Article first published as Book Review: ‘East of Coker’ by Andy Owen on Blogcritics.

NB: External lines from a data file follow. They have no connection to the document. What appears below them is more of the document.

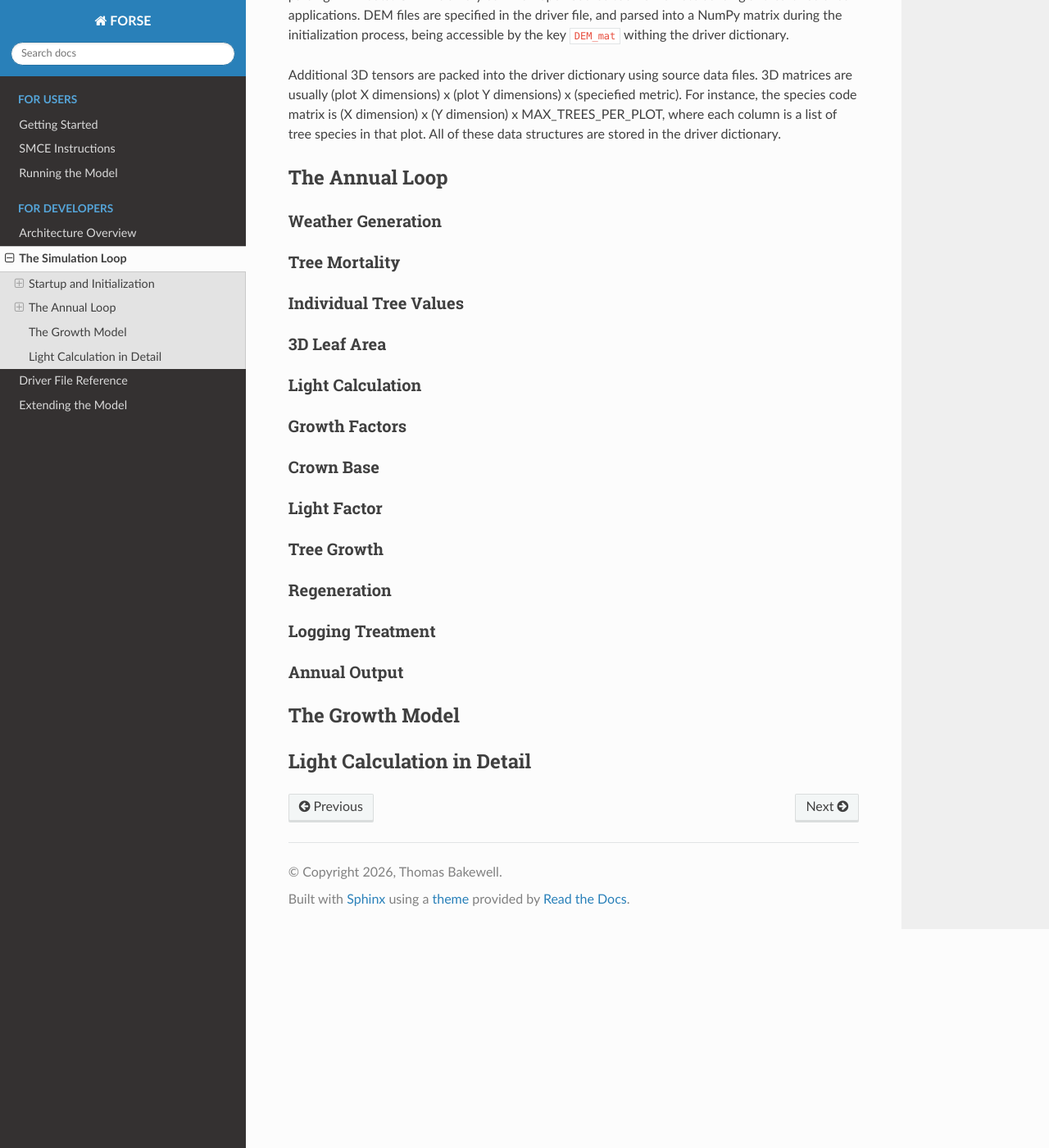
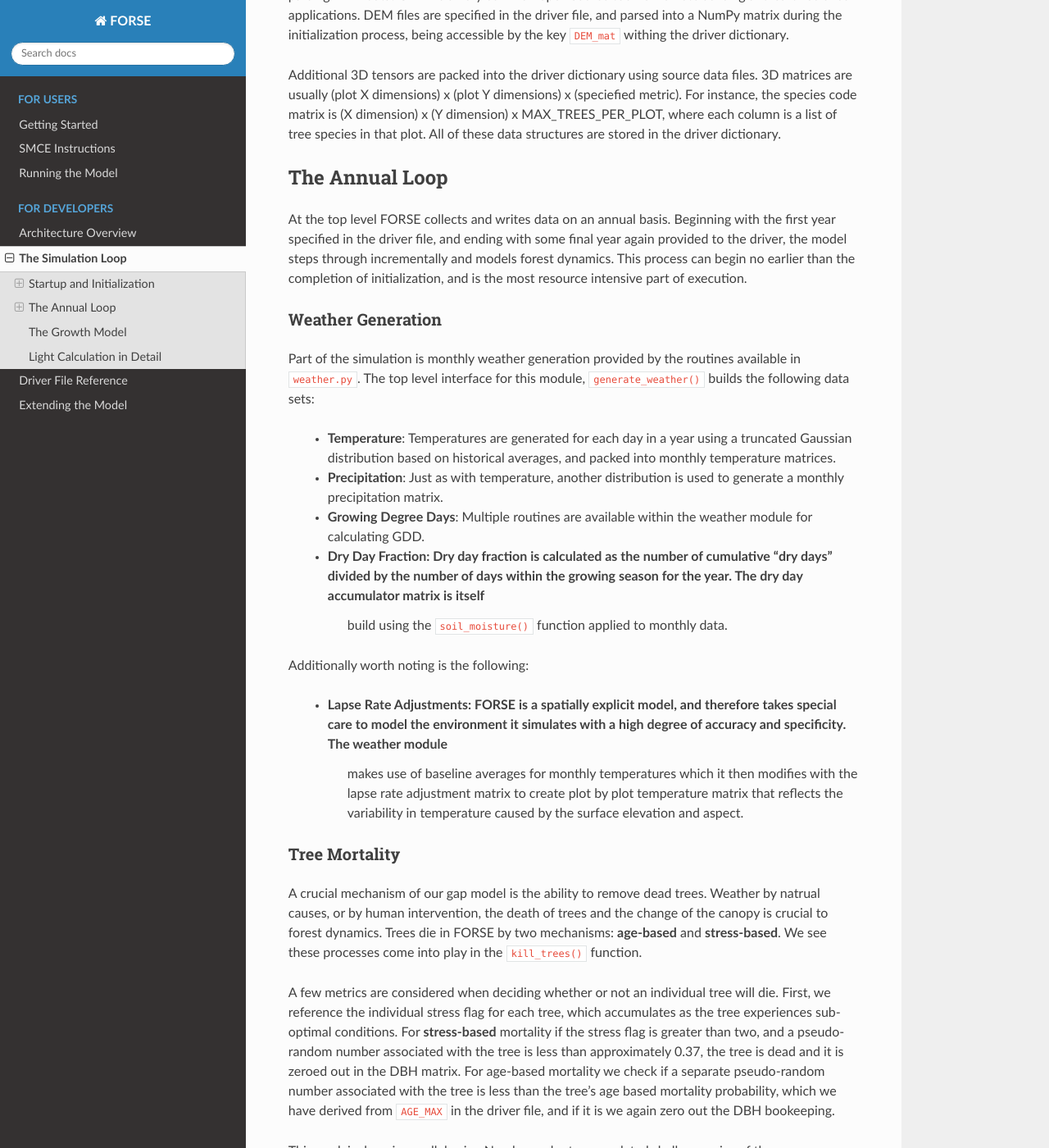
Before and after one commit to TBakewell25/FORSE-Documentation, a Sphinx documentation site: the page built from docs/source/pages/simulation.rst, in a window 1280 px wide and 1400 px high, scrolled down 744 px. Shown: the whole window at 82% size. Built offline with Sphinx 7.4.7 and the Read the Docs theme 3.1.0, drawn with Linux system fonts in a browser that asks for light colours; some of the changed text lies outside the part shown.

Commit message:
more simulation work

```diff
--- a/docs/source/pages/simulation.rst
+++ b/docs/source/pages/simulation.rst
@@ -49,6 +49,8 @@ are stored in the driver dictionary.
 
 
 
+
+
 The Annual Loop
 ---------------
 
@@ -56,23 +58,45 @@ The Annual Loop
    Each subsection below is one step in the loop. Fill in what each step does,
    which function(s) it calls, and what data it reads/writes.
 
+At the top level FORSE collects and writes data on an annual basis. Beginning with the first year specified in the driver file, and ending with some final year again provided to the driver,
+the model steps through incrementally and models forest dynamics. This process can begin no earlier than the completion of initialization, and is the most resource intensive part of execution.
+
 Weather Generation
 ^^^^^^^^^^^^^^^^^^
 
-.. generate_weather() — monthly temperature and precipitation matrices,
-   lapse rate adjustment from DEM elevation, GDD accumulation, dry day fraction.
+Part of the simulation is monthly weather generation provided by the routines available in ``weather.py``. The top level interface for this module, ``generate_weather()`` builds the following data sets:
+
+    * **Temperature**\: Temperatures are generated for each day in a year using a truncated Gaussian distribution based on historical averages, and packed into monthly temperature matrices.
+    * **Precipitation**\: Just as with temperature, another distribution is used to generate a monthly precipitation matrix.
+    * **Growing Degree Days**\: Multiple routines are available within the weather module for calculating GDD.
+    * **Dry Day Fraction**\: Dry day fraction is calculated as the number of cumulative "dry days" divided by the number of days within the growing season for the year. The dry day accumulator matrix is itself
+                                build using the ``soil_moisture()`` function applied to monthly data.
+
+Additionally worth noting is the following:
+
+    * **Lapse Rate Adjustments**\: FORSE is a spatially explicit model, and therefore takes special care to model the environment it simulates with a high degree of accuracy and specificity. The weather module
+                                    makes use of baseline averages for monthly temperatures which it then modifies with the lapse rate adjustment matrix to create plot by plot temperature matrix that
+                                    reflects the variability in temperature caused by the surface elevation and aspect.
 
 Tree Mortality
 ^^^^^^^^^^^^^^
 
-.. kill_trees() — two mortality mechanisms: age-based (species max age) and
-   stress-based (accumulated stress flags). Describe how a tree is "removed."
+A crucial mechanism of our gap model is the ability to remove dead trees. Weather by natrual causes, or by human intervention, the death of trees and the change of the canopy is crucial to forest
+dynamics. Trees die in FORSE by two mechanisms: **age-based** and **stress-based**. We see these processes come into play in the ``kill_trees()`` function.
+
+A few metrics are considered when deciding whether or not an individual tree will die. First, we reference the individual stress flag for each tree, which accumulates as the tree experiences sub-optimal
+conditions. For **stress-based** mortality if the stress flag is greater than two, and a pseudo-random number associated with the tree is less than approximately 0.37, the tree is dead and it is zeroed
+out in the DBH matrix. For age-based mortality we check if a separate pseudo-random number associated with the tree is less than the tree's age based mortality probability, which we have derived from
+``AGE_MAX`` in the driver file, and if it is we again zero out the DBH bookeeping.
+
+This work is done in parallel using Numba, and returns updated shallow copies of the aforementioned data structures.
 
 Individual Tree Values
 ^^^^^^^^^^^^^^^^^^^^^^
 
 .. compute_individual_tree_values() — converts DBH to height (via allomlib),
    then to leaf area, biomass, and basal area. Explain why this runs before light.
+The ``compute_individual_tree_values()`` from the ``create_specialized_driver_code.py``
 
 3D Leaf Area
 ^^^^^^^^^^^^
```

“East of Coker” is the second book by Andy Owen that I have reviewed. Like the first book, “Invective,” it is excellent. It is also, however, completely different. Unlike “Invective,” “East of Coker” is not a spy novel or even a thriller—it is instead a very unique approach to a human interest piece about veterans returning from the war on terror and the resulting post traumatic stress disorder (PTSD) that affects many. “East of Coker” is written as if you are reading the journal of a British veteran as he writes both in the present-day, and also shares entries from his experiences overseas in Iraq and his return back to civilized society. Instead of taking the more common approach to these issues and tying down the reader with medical terminology and theory, Owen takes the reader into the veteran’s head by using the narrator’s journal entries to tell the story. Once again, Owens knowledge of the subject matter is excellent, and whether it’s from research or first-hand experience, I do not know. One of the characters, Ali, the veteran’s former interpreter, is an incredibly believable character who seems to be a little on the pudgy side, and finds it almost annoyingly funny to say “knock knock” at tent doors. Little tidbits like this make the story feel real and break up the generally depressing feeling of the book.
Perhaps it is because the book is being told from a British perspective, or perhaps it is because Owen is such a good writer, but “East of Coker” is not burdened with the typical glorification or sexiness of war, romance, violence, and drama typically seen in American literature and film covering similar subject matter. Not that these issues are not addressed in the book. It also somehow manages to do justice to the issue of PTSD without politicizing it, with great lines like:
“They don’t realize it’s not that we have experienced something different over there, that we get exposed to something alien to their lives, it is that being over there showed us the chaos that exists everywhere when the happy illusions of our society are stripped away.”
It is clear that Andy either has personal experience with the issues or has done a great deal of research on veterans. The short 63 pages of the book are full of lines like this that show the author’s knowledge and familiarity with both PTSD and the war on terror.
While “East of Coker” by Andy Owen is excellent, I do not know that it will appeal to everyone. There is definitely an audience, however, that will greatly appreciate this book. The educated veteran and those hoping to understand veterans returning from the recent wars will find this book greatly beneficial. Also, anyone interested in a first-person perspective of PTSD. Ultimately, it is an excellent book and I greatly appreciate what he is trying to do for veterans and other with PTSD.